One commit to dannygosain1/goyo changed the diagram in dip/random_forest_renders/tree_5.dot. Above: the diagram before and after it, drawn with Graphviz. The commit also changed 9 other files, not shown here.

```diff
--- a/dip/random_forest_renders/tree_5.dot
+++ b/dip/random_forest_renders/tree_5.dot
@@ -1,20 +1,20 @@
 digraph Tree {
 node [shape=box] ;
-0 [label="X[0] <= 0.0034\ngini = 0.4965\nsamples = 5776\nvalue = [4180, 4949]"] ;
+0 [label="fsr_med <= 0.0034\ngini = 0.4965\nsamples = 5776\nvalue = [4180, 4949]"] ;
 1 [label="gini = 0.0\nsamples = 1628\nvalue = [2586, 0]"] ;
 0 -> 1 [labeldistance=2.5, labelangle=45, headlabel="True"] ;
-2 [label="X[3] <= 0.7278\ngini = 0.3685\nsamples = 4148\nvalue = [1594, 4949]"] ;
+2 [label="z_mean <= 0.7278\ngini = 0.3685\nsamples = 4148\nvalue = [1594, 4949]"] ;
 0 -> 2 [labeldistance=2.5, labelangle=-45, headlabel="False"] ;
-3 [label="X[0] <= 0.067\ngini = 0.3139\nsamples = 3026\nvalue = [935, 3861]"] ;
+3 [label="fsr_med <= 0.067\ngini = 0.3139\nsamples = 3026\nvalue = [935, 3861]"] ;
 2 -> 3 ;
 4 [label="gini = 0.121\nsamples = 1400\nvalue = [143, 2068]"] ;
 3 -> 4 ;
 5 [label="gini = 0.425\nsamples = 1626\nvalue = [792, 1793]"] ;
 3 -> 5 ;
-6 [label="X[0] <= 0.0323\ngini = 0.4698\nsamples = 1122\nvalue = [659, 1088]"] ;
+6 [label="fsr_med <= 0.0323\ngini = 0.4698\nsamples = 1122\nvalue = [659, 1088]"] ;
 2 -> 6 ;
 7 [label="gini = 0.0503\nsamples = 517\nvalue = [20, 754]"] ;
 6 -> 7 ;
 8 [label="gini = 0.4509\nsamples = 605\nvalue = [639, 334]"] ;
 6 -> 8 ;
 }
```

**Work to complete:**
Copy every line of the records above that holds the word "labeldistance".

**Answer to this task:**
 0 -> 1 [labeldistance=2.5, labelangle=45, headlabel="True"] ;
 0 -> 2 [labeldistance=2.5, labelangle=-45, headlabel="False"] ;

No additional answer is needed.